[Records drawn from a dataset]

★ ★ ★

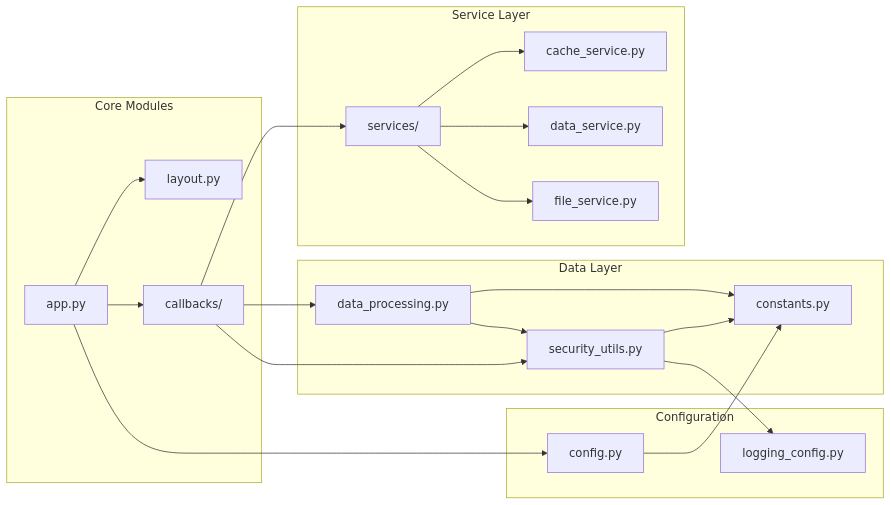
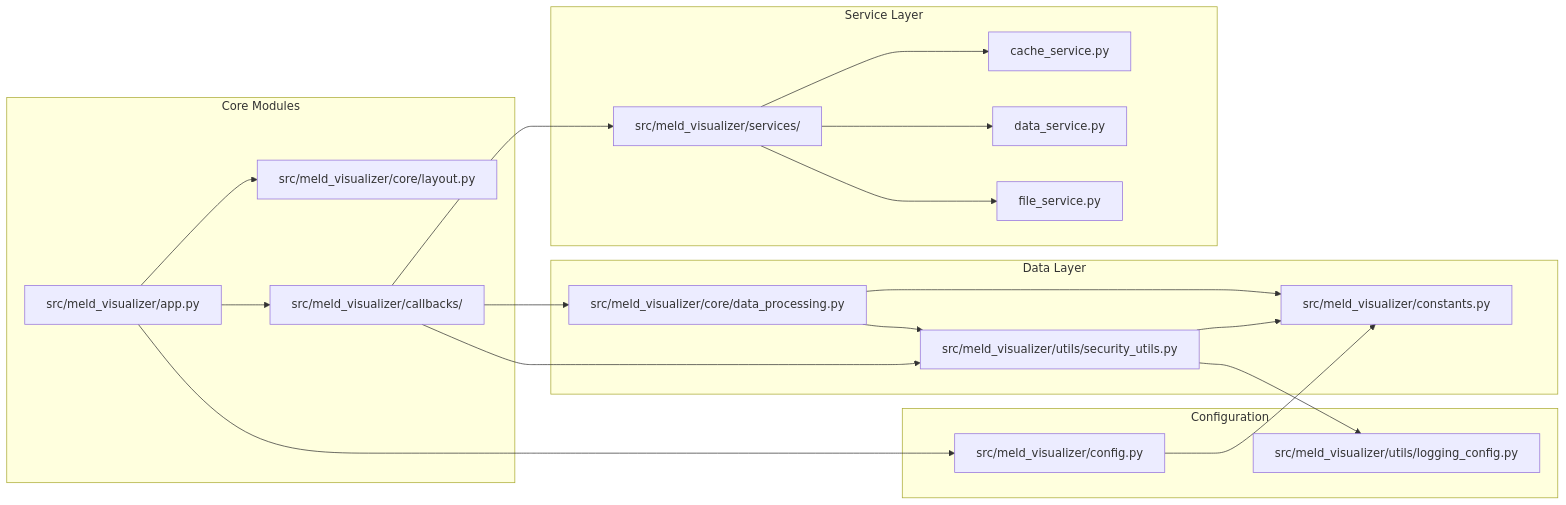
The fourth of 9 diagrams in docs/architecture/architecture.md (gregspruce/MELD_Visualizer), drawn with Mermaid before and after one commit. The commit also changed other lines of this file and 105 other files, not shown here.

````diff
--- a/docs/architecture/architecture.md
+++ b/docs/architecture/architecture.md
@@ -156,46 +156,46 @@
 ```mermaid
 graph LR
     subgraph "Core Modules"
-        App[app.py]
-        Layout[layout.py]
-        Callbacks[callbacks/]
+        App[src/meld_visualizer/app.py]
+        Layout[src/meld_visualizer/core/layout.py]
+        Callbacks[src/meld_visualizer/callbacks/]
     end
     
     subgraph "Data Layer"
-        DataProc[data_processing.py]
-        Security[security_utils.py]
-        Constants[constants.py]
+        DataProc[src/meld_visualizer/core/data_processing.py]
+        Security[src/meld_visualizer/utils/security_utils.py]
+        Constants[src/meld_visualizer/constants.py]
     end
     
     subgraph "Service Layer"
-        Services[services/]
+        Services[src/meld_visualizer/services/]
         Cache[cache_service.py]
         Data[data_service.py]
         File[file_service.py]
     end
     
     subgraph "Configuration"
-        Config[config.py]
-        Logging[logging_config.py]
+        Config[src/meld_visualizer/config.py]
+        Logging[src/meld_visualizer/utils/logging_config.py]
     end
     
     App --> Layout
     App --> Callbacks
     App --> Config
     
     Callbacks --> Services
     Callbacks --> DataProc
     Callbacks --> Security
     
     Services --> Cache
     Services --> Data
     Services --> File
     
     DataProc --> Constants
     DataProc --> Security
     
     Security --> Constants
     Security --> Logging
     
     Config --> Constants
 ```
````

★ ★ ★

Every line of the records above that contains the word "DataProc" should be counted, and only the total given.

- _RESPONSE TO THE TASK_
5